Inter-Allied Victory Medal, Great Britain and British Empire issue, 1914-1919 with Mentioned in Despatches oak leaf. Miniature circular gilt bronze medal on laterally pierced loop for ribbon suspension; the face with a winged figure of Victory; the reverse inscribed ‘THE GREAT WAR FOR CIVILISATION 1914-1919’ within a circular laurel wreath; diameter 18.01mm (0.71 inch); with bronze Mentioned in Despatches oak leaf on the ribbon.
The idea of an inter-allied medal to commemorate victory in what was termed ‘The Great War for Civilisation’ is credited to the French Field-Marshal Foch. It was agreed that each of the Allies should issue a medal to their nationals featuring a figure representing ‘Victory’ on the front and have a symmetric double rainbow ribbon with red, the colour of courage and sacrifice at the centre, representing the colours of the allies flags and presenting an allegory of calm after storm.
The British medal was instituted on 1 September 1919 to be awarded to all those who served in a theatre of operations between 5 August 1914 and 11 November 1918. It was awarded also to all British Empire military, except those of South Africa, whose government issued their own variant. Additionally, it was awarded to those British servicemen active in the Hejaz and Aden after the end of the European war, for post-war mine clearance operations and for the Royal Navy mission to Russia, hence the latter date of 1919.
Jubilee Medal 1935. Miniature circular silver medal with scroll and laterally-pierced ball suspension; the face with the half length crowned figures in relief of King George V and Queen Mary in state robes, facing left, circumscribed ‘GEORGE • V • AND • QUEEN • MARY • MAY •VI • MCMXXXV’; the reverse with the crowned cipher of King and Emperor George VI, the dates ‘MAY 1910’ and ‘MAY 1935’ to left and right respectively; diameter 18.02mm (0.71 inch).
The Medal was instituted to mark the Silver Jubilee of King George V. It was designed by Sir William Goscombe John, R.A. (1860-1952) and awarded to distinguished persons throughout the Empire.
Coronation Medal 1937. Miniature circular silver medal on ornate scroll and laterally-pierced ball suspension; the face with the head and shoulders portraits of King George VI and, beyond, Queen Elizabeth, both facing left, crowned and in coronation robes; the reverse with the crowned cipher of King and Emperor George VI centrally above the inscription ‘CROWNED / 12 MAY 1937’, circumscribed ‘GEORGE VI QUEEN ELIZABETH’; diameter 17.96mm (0.71 inch).

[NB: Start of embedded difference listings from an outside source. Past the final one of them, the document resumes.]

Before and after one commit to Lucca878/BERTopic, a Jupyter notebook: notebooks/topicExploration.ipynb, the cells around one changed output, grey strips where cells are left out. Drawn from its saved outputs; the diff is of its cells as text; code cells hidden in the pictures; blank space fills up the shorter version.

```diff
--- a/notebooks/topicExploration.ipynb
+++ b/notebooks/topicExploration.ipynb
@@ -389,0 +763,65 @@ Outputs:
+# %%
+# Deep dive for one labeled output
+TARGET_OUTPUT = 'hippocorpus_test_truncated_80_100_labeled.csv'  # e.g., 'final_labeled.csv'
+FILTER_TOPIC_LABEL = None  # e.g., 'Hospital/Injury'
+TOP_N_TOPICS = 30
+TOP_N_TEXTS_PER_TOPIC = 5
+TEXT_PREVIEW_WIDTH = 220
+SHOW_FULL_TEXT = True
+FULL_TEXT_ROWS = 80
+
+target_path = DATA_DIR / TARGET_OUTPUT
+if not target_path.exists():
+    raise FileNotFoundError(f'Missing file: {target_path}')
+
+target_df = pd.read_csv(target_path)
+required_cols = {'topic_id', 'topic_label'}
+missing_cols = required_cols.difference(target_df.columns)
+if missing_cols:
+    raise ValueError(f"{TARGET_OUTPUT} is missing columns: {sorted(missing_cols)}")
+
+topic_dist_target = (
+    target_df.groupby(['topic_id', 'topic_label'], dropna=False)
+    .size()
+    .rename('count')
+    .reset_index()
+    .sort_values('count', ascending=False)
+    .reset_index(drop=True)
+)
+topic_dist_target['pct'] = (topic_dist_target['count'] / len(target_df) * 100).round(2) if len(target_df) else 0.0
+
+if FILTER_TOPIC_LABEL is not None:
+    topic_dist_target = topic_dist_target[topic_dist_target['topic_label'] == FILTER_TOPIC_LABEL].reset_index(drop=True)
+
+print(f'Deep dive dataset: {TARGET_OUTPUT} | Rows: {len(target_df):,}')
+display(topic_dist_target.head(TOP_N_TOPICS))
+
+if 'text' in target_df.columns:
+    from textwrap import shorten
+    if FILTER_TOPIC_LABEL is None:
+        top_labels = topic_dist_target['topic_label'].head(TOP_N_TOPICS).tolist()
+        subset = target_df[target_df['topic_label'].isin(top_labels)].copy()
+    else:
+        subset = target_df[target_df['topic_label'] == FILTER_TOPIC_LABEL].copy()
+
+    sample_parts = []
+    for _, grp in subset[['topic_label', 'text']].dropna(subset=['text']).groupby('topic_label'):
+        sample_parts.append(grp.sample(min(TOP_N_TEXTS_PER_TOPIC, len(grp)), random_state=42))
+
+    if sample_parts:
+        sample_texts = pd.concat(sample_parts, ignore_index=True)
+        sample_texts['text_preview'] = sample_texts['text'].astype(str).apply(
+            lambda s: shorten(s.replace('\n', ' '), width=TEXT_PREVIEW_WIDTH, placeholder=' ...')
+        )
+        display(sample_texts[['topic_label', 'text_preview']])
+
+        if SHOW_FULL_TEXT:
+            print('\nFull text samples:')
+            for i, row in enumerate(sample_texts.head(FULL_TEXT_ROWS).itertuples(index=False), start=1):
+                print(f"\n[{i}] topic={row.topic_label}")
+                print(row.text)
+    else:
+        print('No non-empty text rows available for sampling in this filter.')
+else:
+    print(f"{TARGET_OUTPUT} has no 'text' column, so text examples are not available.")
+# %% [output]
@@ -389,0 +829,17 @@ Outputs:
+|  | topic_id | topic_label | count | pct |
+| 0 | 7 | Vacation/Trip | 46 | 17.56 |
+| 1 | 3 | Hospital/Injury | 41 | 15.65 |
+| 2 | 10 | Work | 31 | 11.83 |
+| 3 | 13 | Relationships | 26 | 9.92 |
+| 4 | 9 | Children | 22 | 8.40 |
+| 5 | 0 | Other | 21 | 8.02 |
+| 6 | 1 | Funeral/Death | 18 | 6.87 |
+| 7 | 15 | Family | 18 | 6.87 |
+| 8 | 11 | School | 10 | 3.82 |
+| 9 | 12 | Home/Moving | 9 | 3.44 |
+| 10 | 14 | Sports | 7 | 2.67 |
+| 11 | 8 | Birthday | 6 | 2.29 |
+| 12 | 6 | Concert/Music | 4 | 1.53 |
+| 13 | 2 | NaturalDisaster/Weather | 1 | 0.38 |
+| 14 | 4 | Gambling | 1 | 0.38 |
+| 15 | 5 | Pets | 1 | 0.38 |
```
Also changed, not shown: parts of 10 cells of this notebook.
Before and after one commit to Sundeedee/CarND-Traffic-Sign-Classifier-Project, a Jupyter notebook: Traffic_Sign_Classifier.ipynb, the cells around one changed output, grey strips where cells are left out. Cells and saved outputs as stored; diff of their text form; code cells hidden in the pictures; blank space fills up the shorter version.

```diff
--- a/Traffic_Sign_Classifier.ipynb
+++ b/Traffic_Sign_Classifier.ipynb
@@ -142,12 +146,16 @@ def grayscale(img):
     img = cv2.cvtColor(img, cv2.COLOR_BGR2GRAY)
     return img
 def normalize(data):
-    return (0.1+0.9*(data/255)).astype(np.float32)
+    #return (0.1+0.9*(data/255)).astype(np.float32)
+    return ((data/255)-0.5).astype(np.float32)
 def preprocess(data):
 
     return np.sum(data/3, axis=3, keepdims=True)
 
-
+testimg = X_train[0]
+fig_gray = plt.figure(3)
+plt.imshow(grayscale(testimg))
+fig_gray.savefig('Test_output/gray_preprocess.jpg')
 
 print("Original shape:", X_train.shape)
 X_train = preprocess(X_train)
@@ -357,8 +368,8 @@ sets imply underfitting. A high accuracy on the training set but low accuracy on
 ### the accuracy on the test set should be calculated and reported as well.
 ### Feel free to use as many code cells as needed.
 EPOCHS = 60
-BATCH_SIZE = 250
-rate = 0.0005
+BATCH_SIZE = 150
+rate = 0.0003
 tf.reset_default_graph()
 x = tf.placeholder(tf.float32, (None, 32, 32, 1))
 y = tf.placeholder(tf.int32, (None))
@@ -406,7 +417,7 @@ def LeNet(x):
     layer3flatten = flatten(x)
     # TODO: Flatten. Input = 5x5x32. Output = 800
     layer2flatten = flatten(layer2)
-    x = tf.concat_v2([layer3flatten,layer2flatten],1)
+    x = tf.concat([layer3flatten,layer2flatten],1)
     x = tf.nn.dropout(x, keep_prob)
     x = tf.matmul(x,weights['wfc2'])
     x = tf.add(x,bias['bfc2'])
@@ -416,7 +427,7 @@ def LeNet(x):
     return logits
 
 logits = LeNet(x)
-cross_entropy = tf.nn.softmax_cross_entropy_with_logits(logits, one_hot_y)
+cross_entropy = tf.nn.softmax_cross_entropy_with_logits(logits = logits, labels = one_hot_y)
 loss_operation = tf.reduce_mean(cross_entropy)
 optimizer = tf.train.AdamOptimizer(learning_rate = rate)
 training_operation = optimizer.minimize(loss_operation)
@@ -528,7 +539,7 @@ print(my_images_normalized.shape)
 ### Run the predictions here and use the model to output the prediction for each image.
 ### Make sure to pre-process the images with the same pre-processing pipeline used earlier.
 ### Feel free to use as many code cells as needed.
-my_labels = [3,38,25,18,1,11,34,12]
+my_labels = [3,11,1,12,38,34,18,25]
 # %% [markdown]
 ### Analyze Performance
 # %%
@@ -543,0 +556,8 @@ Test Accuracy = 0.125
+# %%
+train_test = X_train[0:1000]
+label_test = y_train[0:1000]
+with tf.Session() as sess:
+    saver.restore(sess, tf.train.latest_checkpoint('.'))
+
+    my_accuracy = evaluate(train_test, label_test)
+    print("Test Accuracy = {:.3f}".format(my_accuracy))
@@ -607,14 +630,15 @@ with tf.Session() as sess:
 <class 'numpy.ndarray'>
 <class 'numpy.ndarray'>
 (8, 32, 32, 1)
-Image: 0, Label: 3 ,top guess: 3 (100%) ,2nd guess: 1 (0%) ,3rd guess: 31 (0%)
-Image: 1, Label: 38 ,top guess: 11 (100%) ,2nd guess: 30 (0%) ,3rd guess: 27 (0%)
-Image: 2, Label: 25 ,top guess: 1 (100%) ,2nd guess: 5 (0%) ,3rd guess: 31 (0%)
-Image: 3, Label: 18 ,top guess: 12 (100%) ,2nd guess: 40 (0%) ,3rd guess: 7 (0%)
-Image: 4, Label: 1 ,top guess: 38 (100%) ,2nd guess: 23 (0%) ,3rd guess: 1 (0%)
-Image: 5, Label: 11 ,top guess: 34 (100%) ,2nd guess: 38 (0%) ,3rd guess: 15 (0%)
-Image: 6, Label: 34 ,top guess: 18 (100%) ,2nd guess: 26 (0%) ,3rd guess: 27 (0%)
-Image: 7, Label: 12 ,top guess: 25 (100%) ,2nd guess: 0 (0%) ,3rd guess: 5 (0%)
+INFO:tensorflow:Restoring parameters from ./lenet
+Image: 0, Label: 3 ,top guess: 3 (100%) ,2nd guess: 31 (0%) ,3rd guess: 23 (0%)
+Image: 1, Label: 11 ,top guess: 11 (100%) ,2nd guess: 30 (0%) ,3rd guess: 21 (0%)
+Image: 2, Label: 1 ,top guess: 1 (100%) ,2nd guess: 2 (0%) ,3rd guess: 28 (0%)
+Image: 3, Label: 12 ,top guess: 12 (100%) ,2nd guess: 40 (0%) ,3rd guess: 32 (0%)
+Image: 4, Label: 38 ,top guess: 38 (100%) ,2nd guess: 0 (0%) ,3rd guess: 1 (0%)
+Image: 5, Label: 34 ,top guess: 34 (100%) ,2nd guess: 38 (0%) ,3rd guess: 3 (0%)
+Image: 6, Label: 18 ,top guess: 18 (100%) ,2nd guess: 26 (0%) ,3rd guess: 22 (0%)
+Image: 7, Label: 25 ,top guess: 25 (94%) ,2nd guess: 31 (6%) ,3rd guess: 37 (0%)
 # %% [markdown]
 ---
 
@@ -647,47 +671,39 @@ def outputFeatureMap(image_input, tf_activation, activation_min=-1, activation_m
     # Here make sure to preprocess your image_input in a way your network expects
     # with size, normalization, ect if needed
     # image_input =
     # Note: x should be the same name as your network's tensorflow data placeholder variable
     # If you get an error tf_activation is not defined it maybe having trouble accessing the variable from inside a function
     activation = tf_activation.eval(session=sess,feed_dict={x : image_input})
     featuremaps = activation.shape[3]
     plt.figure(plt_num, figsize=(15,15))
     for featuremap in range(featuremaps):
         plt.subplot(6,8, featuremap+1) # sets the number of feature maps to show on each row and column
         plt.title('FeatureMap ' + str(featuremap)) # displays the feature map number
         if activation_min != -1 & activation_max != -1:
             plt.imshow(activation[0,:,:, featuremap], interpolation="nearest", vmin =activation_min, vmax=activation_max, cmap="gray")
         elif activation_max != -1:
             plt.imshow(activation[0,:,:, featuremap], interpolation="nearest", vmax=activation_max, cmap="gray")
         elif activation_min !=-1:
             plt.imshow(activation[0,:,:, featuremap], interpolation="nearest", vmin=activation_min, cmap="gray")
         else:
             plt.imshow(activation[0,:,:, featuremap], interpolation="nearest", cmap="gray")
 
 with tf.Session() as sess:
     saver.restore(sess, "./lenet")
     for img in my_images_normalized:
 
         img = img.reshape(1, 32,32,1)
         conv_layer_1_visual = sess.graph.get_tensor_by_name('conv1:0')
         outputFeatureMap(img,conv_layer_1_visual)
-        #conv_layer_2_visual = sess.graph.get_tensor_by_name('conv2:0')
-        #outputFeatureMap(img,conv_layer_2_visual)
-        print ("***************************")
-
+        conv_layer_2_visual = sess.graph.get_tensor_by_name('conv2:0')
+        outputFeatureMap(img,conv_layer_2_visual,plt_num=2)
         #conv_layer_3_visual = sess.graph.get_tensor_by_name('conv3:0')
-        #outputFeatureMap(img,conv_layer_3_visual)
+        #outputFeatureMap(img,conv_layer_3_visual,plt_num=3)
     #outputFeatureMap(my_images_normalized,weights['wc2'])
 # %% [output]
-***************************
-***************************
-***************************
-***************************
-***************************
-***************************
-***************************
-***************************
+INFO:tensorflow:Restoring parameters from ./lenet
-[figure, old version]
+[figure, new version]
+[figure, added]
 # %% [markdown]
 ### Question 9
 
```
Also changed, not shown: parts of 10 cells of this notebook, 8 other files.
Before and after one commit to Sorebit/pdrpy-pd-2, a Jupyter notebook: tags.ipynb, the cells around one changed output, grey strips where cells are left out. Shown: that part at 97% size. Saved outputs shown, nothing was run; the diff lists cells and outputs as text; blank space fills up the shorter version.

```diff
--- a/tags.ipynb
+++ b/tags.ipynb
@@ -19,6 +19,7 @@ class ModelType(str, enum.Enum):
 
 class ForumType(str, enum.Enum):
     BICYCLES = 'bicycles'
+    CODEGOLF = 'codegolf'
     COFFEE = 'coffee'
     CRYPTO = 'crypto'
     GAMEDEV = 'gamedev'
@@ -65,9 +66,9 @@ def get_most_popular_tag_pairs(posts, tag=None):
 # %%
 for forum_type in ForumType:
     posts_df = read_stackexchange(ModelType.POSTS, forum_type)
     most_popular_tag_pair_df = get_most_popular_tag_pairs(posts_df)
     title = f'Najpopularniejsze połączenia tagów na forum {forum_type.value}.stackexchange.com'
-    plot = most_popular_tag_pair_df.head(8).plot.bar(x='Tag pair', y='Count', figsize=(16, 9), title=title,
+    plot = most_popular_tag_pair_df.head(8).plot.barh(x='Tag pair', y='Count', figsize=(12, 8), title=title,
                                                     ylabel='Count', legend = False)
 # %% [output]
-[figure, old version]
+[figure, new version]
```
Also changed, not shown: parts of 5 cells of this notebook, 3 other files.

The Medal was issued to mark the coronation of King George VI and Queen Elizabeth on 12 May 1937 and was the personal gift of the sovereign to members and servants of the Royal Household and to members of the armed forces, governments and elected holders of office throughout the Empire and Dominions.
Army Long Service and Good Conduct Medal, George V 1911-1920 issue. Miniature circular silver medal with swivel scroll suspension; the face with the head and shoulders of King George VI in field marshal’s uniform facing left, circumscribed ‘GEORGIUS V BRITT: OMN: REX ET IND: IMP:’ (George V King of Great Britain and Emperor of India); the reverse inscribed ‘FOR / LONG SERVICE / AND / GOOD CONDUCT’ above an arabesque; diameter 17.71mm (0.69 inch); on post-1917 ribbon.
The Medal was instituted in 1830 and has undergone various changes in design and award criteria since that date. At the time this example was awarded, the requirement was 18 years’ exemplary service.
Army Meritorious Service Medal, George V 1916-1926 issue. Miniature circular silver medal with swivel scroll suspension; the face with the head and shoulders of King George V in field marshal’s uniform facing left, circumscribed ‘GEORGIUS V BRITT: OMN: REX ET IND: IMP:’ (George V King of Great Britain and Emperor of India); the reverse inscribed ‘FOR MERITORIOUS SERVICE’ above an arabesque, within a laurel wreath, a Tudor crown above; diameter 17.78mm (0.7 inch); on post-August 1917 ribbon.
The Medal was instituted on 19 December 1845 to reward distinguished and meritorious service by non-commissioned officers of the rank of sergeant and above. From October 1916, immediate awards for valuable and meritorious were made and from January 1917 it was also awarded for acts of gallantry other than in the face of the enemy. The George V version had a swivel suspension until 1926. The number issued has always been limited.
The Group is bar-mounted on original ribbons with pin for wear.